(Version difference data)
※

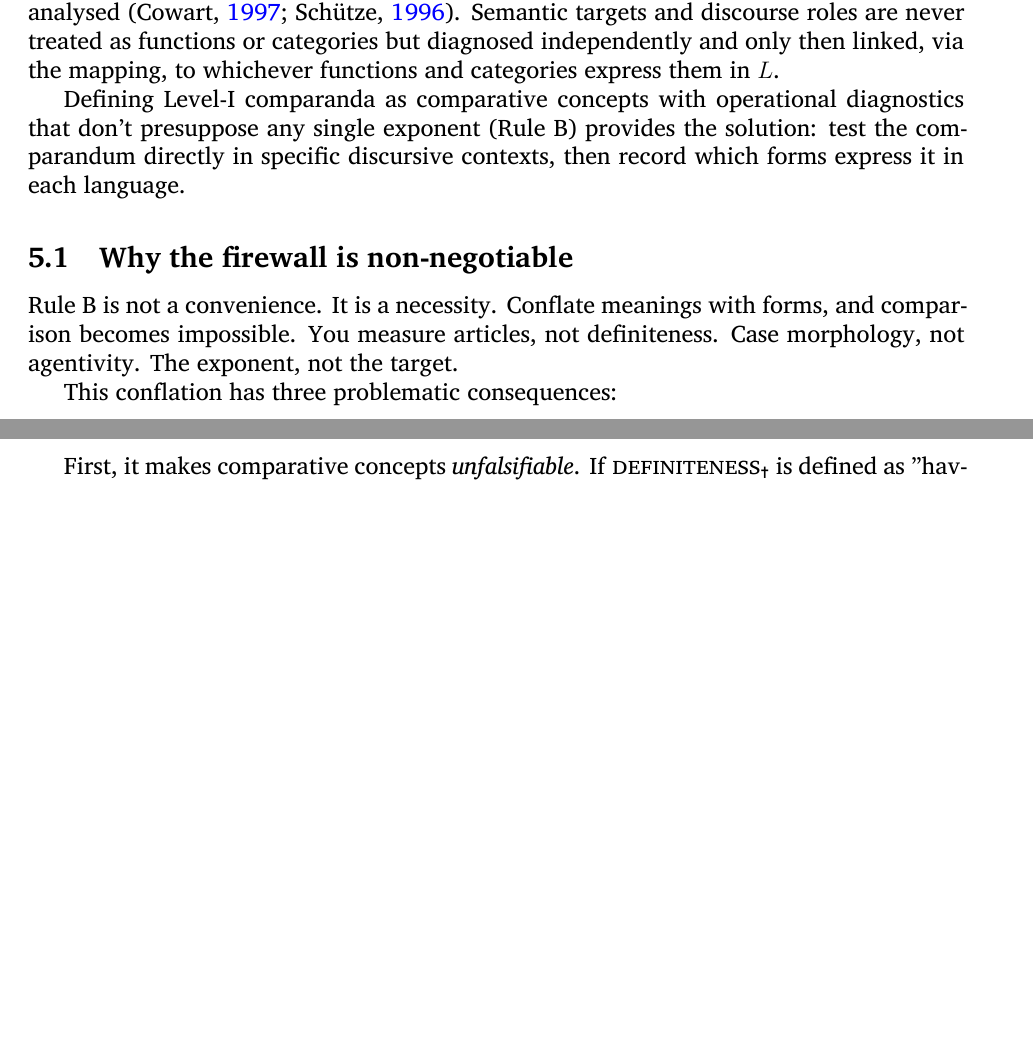
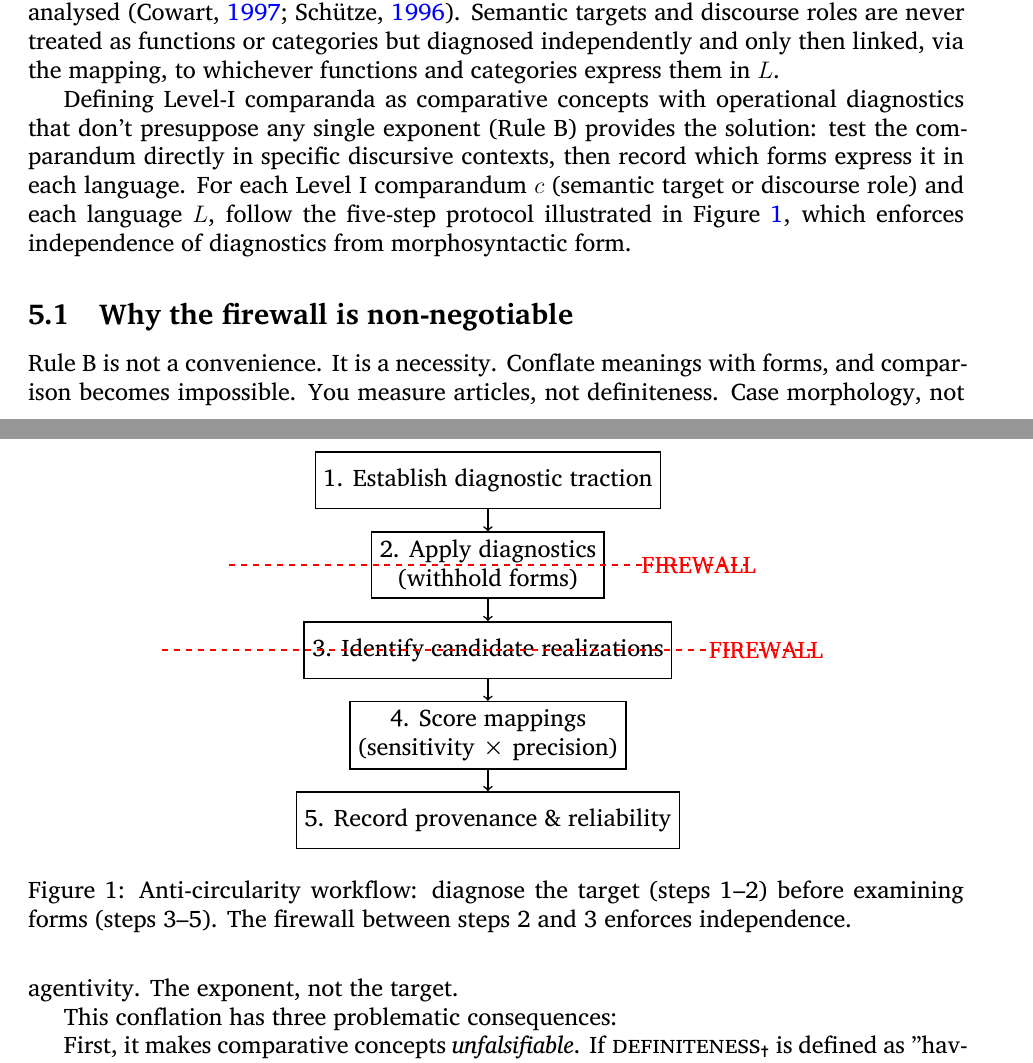
Before and after one commit to BrettRey/naturalizing-typological-kinds, a LaTeX paper (main.tex): two parts of pages 11 and 12 of 32, joined at a grey line, cut so that both start at the same text, the shorter picture padded with empty space. Compiled offline with XeLaTeX.

Commit message:
add: visual workflow diagram for firewall protocol
- TikZ diagram showing 5-step anti-circularity workflow
- Red dashed firewall lines between diagnostic and realization steps
- Makes abstract firewall concept concrete and visual
- Referenced in Section 4 (Syntax-semantics firewall)

Task 17 of hybrid rhetoric revision plan.

```diff
--- a/main.tex
+++ b/main.tex
@@ -249,7 +249,37 @@ Semantic targets and discourse roles~-- \textsc{definiteness}\textsubscript{\Cro
 
 The firewall protocol verifies Level-I comparanda  through behavioural diagnostics independently of any morphosyntactic exponent before recording mappings in $M_L$. This workflow parallels established semantic fieldwork methods that separate meaning probes from morphosyntactic packaging \parencite{Matthewson2004} and mirrors experimental acceptability-judgment practice in psycholinguistics, where interpretations are elicited before forms are analysed \parencite{Cowart1997,Schuetze1996}. Semantic targets and discourse roles are never treated as functions or categories but diagnosed independently and only then linked, via the mapping, to whichever functions and categories express them in $L$.
 
-Defining Level-I comparanda as comparative concepts with operational diagnostics that don't presuppose any single exponent (Rule~B) provides the solution: test the comparandum directly in specific discursive contexts, then record which forms express it in each language.
+Defining Level-I comparanda as comparative concepts with operational diagnostics that don't presuppose any single exponent (Rule~B) provides the solution: test the comparandum directly in specific discursive contexts, then record which forms express it in each language. For each Level~I comparandum $c$ (semantic target or discourse role) and each language $L$, follow the five-step protocol illustrated in Figure~\ref{fig:workflow}, which enforces independence of diagnostics from morphosyntactic form.
+
+\begin{figure}[t]
+\centering
+\begin{tikzpicture}[
+  node distance=1.5cm,
+  box/.style={rectangle, draw=black, thick, minimum width=4cm, minimum height=1cm, align=center},
+  arrow/.style={->, thick}
+]
+
+\node[box] (step1) {1. Establish diagnostic traction};
+\node[box, below of=step1] (step2) {2. Apply diagnostics\\(withhold forms)};
+\node[box, below of=step2] (step3) {3. Identify candidate realizations};
+\node[box, below of=step3] (step4) {4. Score mappings\\(sensitivity × precision)};
+\node[box, below of=step4] (step5) {5. Record provenance \& reliability};
+
+\draw[arrow] (step1) -- (step2);
+\draw[arrow] (step2) -- (step3);
+\draw[arrow] (step3) -- (step4);
+\draw[arrow] (step4) -- (step5);
+
+% Firewall annotation
+\draw[dashed, red, thick] ([xshift=-2.5cm]step2.west) -- ([xshift=2.5cm]step2.east);
+\draw[dashed, red, thick] ([xshift=-2.5cm]step3.west) -- ([xshift=2.5cm]step3.east);
+\node[right=0.5cm of step2.east, text=red] {FIREWALL};
+\node[right=0.5cm of step3.east, text=red] {FIREWALL};
+
+\end{tikzpicture}
+\caption{Anti-circularity workflow: diagnose the target (steps 1--2) before examining forms (steps 3--5). The firewall between steps 2 and 3 enforces independence.}
+\label{fig:workflow}
+\end{figure}
 
 \subsection{Why the firewall is non-negotiable}\label{subsec:independence-why}
 
```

※

» **TASK GOAL**
Quote the entries above word for word. Leave the images out.

» **RESULT FOR THIS TASK**
Before and after one commit to BrettRey/naturalizing-typological-kinds, a LaTeX paper (main.tex): two parts of pages 11 and 12 of 32, joined at a grey line, cut so that both start at the same text, the shorter picture padded with empty space. Compiled offline with XeLaTeX.

Commit message:
add: visual workflow diagram for firewall protocol
- TikZ diagram showing 5-step anti-circularity workflow
- Red dashed firewall lines between diagnostic and realization steps
- Makes abstract firewall concept concrete and visual
- Referenced in Section 4 (Syntax-semantics firewall)

Task 17 of hybrid rhetoric revision plan.

```diff
--- a/main.tex
+++ b/main.tex
@@ -249,7 +249,37 @@ Semantic targets and discourse roles~-- \textsc{definiteness}\textsubscript{\Cro
 
 The firewall protocol verifies Level-I comparanda  through behavioural diagnostics independently of any morphosyntactic exponent before recording mappings in $M_L$. This workflow parallels established semantic fieldwork methods that separate meaning probes from morphosyntactic packaging \parencite{Matthewson2004} and mirrors experimental acceptability-judgment practice in psycholinguistics, where interpretations are elicited before forms are analysed \parencite{Cowart1997,Schuetze1996}. Semantic targets and discourse roles are never treated as functions or categories but diagnosed independently and only then linked, via the mapping, to whichever functions and categories express them in $L$.
 
-Defining Level-I comparanda as comparative concepts with operational diagnostics that don't presuppose any single exponent (Rule~B) provides the solution: test the comparandum directly in specific discursive contexts, then record which forms express it in each language.
+Defining Level-I comparanda as comparative concepts with operational diagnostics that don't presuppose any single exponent (Rule~B) provides the solution: test the comparandum directly in specific discursive contexts, then record which forms express it in each language. For each Level~I comparandum $c$ (semantic target or discourse role) and each language $L$, follow the five-step protocol illustrated in Figure~\ref{fig:workflow}, which enforces independence of diagnostics from morphosyntactic form.
+
+\begin{figure}[t]
+\centering
+\begin{tikzpicture}[
+  node distance=1.5cm,
+  box/.style={rectangle, draw=black, thick, minimum width=4cm, minimum height=1cm, align=center},
+  arrow/.style={->, thick}
+]
+
+\node[box] (step1) {1. Establish diagnostic traction};
+\node[box, below of=step1] (step2) {2. Apply diagnostics\\(withhold forms)};
+\node[box, below of=step2] (step3) {3. Identify candidate realizations};
+\node[box, below of=step3] (step4) {4. Score mappings\\(sensitivity × precision)};
+\node[box, below of=step4] (step5) {5. Record provenance \& reliability};
+
+\draw[arrow] (step1) -- (step2);
+\draw[arrow] (step2) -- (step3);
+\draw[arrow] (step3) -- (step4);
+\draw[arrow] (step4) -- (step5);
+
+% Firewall annotation
+\draw[dashed, red, thick] ([xshift=-2.5cm]step2.west) -- ([xshift=2.5cm]step2.east);
+\draw[dashed, red, thick] ([xshift=-2.5cm]step3.west) -- ([xshift=2.5cm]step3.east);
+\node[right=0.5cm of step2.east, text=red] {FIREWALL};
+\node[right=0.5cm of step3.east, text=red] {FIREWALL};
+
+\end{tikzpicture}
+\caption{Anti-circularity workflow: diagnose the target (steps 1--2) before examining forms (steps 3--5). The firewall between steps 2 and 3 enforces independence.}
+\label{fig:workflow}
+\end{figure}
 
 \subsection{Why the firewall is non-negotiable}\label{subsec:independence-why}
 
```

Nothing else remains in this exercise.